Google Analytics 4 — account creation dashboard

Then move next to property creation. You’ll be analyzing traffic for that property.

Google Analytics 4 — create a property dashboard

Next step is to provide some basic info about your business.

Google Analytics 4 — set up business details dashboard

Then choose business objectives. 

Google Analytics 4 — business objectives dashboard

After that, you’ll be prompted to accept the terms and conditions.

Google Analytics 4 — terms and conditions

The last step is to choose the source of data (traffic) — it can be a website or an app.

Google Analytics 4 — choose the data collection source dashboard

Your Google Analytics 4 account is now created.

Step 2. Create a property and connect it to a data stream

If you scrolled through step 1 you might have noticed that creating a property and connecting it to a data stream was included in the process of creating a new Google Analytics account. But if you already have an account and want to create a new property, the guidelines below are going to be handy. 

From your account navigate to the admin dashboard by clicking on a gear icon. Then choose create property, under the property column. 

Сreate new property in Google Analytics dashboard.

Then you go through the same process described in Step1 starting from the property creation step. And your property is ready to use.

Property creation process in Google Analytics.

Step 3. Install the tracking tag

Once the property is ready you need to make sure that Google Analytics can have access to the data that needs to be analyzed. For that you have to navigate to the property menu, choose data streams and then click on the arrow.

Data streams menu in Google Analytics 4

Then click on “View tag instructions” at the bottom of the page.

Data stream settings in Google Analytics 4

And follow the instructions for installing the Google tag on your site or app. 

Google tag installation instructions

Step 4. Connect your email marketing software to Google Analytics 4

To track your email marketing campaigns in Google Analytics 4, it all begins with the links embedded in your emails. These links come equipped with special parameters that feed data directly into Google Analytics. Fortunately, a lot of email marketing tools come with built-in features that auto-magically sprinkle these tracking parameters onto your links.

In Selzy you can find GA4 related features at the bottom of email campaign settings. 

In your personal account, head over to Campaigns-Emails section from your dashboard and either create a new campaign or select an existing one. When setting up your email parameters, click on “Additional Settings” and enable the “Integration with Google Analytics” option. 

Selzy email campaign settings

This will reveal fields for UTM parameters where you can add your unique tracking tags. The main parameters include UTM Channel (like “email”), UTM Medium (like “SaturdayNewsletter”), and UTM Campaign (specifics like “BlackFriday2023”).

Fill in Integration with Google Analytics fields. Once done, save your changes, and you’re good to go! I left my blank, so my tracking in GA4 should show the campaign ID assigned by Selzy. In this case, it’s 305027378. 
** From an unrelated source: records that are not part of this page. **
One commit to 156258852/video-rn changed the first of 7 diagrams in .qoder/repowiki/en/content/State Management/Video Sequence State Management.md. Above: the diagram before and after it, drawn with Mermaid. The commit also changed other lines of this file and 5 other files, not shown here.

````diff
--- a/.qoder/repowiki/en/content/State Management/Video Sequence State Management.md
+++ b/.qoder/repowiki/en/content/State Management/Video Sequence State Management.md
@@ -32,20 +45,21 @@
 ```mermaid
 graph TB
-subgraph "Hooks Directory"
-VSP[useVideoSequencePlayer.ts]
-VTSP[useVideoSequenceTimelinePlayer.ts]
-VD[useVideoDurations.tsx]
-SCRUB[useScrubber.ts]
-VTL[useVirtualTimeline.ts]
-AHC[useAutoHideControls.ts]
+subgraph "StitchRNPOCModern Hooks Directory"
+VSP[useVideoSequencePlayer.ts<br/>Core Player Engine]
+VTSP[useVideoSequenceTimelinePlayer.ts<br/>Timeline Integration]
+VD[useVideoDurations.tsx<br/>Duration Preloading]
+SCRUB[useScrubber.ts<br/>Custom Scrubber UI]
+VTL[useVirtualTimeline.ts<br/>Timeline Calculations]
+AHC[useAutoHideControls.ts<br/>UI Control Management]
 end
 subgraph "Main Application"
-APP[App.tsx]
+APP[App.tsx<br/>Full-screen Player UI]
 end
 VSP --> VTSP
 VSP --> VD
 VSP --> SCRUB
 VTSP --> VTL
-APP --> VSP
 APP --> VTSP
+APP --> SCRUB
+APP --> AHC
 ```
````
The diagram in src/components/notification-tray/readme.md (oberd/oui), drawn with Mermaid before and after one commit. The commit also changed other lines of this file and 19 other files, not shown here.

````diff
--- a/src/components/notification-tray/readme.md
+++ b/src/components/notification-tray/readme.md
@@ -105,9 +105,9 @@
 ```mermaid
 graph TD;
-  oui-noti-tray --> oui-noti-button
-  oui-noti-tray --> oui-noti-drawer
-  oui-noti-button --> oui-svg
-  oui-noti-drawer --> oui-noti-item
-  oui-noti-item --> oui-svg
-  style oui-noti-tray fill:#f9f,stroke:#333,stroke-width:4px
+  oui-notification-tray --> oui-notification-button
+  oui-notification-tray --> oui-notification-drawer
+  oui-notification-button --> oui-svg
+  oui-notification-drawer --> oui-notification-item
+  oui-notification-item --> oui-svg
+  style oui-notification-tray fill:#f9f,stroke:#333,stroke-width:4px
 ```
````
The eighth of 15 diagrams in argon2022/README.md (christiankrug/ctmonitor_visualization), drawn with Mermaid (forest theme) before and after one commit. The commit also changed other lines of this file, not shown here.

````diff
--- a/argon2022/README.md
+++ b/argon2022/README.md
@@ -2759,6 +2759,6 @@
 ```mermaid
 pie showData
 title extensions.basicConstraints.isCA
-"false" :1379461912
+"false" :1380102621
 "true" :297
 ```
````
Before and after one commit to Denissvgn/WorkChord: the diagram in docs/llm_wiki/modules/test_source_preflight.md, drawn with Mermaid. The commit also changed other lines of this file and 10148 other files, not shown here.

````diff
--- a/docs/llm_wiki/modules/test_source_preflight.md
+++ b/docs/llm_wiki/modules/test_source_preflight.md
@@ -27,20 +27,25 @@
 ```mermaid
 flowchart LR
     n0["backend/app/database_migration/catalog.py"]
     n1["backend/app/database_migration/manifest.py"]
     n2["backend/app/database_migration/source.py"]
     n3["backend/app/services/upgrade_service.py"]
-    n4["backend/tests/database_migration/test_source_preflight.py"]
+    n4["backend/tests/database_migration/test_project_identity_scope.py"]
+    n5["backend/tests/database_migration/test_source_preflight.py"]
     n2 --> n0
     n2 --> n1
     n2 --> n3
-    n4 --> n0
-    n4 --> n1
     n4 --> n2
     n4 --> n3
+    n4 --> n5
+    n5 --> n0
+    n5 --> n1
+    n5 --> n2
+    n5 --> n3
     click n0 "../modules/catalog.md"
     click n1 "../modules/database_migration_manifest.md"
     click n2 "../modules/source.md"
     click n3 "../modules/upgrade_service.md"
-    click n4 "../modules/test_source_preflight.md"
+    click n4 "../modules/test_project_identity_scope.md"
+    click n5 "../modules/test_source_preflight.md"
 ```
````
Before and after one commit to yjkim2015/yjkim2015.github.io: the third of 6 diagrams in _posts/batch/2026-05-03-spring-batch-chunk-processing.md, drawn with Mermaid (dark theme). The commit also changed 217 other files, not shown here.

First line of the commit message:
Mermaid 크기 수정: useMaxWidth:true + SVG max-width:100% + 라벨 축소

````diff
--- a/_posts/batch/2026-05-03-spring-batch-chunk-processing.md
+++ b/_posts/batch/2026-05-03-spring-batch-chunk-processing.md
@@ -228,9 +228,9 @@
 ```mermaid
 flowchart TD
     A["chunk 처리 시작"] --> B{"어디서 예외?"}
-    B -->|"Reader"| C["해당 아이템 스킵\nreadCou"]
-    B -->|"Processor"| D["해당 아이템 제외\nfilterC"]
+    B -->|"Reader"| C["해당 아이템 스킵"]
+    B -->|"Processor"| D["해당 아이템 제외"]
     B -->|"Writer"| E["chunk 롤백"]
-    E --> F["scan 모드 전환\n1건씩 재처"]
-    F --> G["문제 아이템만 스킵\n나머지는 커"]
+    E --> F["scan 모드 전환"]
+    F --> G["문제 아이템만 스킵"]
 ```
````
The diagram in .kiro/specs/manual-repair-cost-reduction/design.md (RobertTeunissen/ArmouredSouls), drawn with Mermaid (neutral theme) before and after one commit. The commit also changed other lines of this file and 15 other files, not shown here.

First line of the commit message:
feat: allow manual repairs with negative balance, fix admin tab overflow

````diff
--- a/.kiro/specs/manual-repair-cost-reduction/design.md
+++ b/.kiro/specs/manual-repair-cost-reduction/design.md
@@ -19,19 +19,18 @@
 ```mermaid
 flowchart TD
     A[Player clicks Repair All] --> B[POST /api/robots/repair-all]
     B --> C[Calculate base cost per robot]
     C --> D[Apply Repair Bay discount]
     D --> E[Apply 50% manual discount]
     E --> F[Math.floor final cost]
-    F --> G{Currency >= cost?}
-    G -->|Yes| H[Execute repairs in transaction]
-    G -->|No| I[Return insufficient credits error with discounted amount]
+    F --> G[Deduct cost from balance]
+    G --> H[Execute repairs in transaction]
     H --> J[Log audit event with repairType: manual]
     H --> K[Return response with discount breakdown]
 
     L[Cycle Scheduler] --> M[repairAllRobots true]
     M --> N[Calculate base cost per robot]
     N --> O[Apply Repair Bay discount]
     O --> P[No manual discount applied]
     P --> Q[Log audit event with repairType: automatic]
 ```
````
Selzy integration with Google Analytics dashboard

For a more detailed walkthrough, check out our full email tracking tutorial

Step 5. Or create tracking links for your emails manually

Alternatively, you can create a tracking link manually (for example, you want each of your links to have special tags of its own). Since I am only running a test for the purposes of this tutorial, I’ll name my campaign “test_campaign”. And that’s how it should show up in GA4 reports.  

You can manually add these to links or use tools like Google’s Campaign URL Builder.

Google’s Campaign URL builder dashboard

Once you’ve got your tracking code or UTM parameters ready,  simply insert the tracking link into your email. 

Add the tracking link to your email.

Step 7. Track the results in the reports

Once your emails are out in the wild, it’s time to see them in action through the lens of Google Analytics 4. Navigate to the “Acquisition” section on the left, and tap on “Traffic Acquisition.” Inside, there’s a cozy spot labeled “Medium” that’s all about your email traffic.  Here, you’ll spot the top players — the sources, mediums, and campaigns that are making waves from your email efforts. 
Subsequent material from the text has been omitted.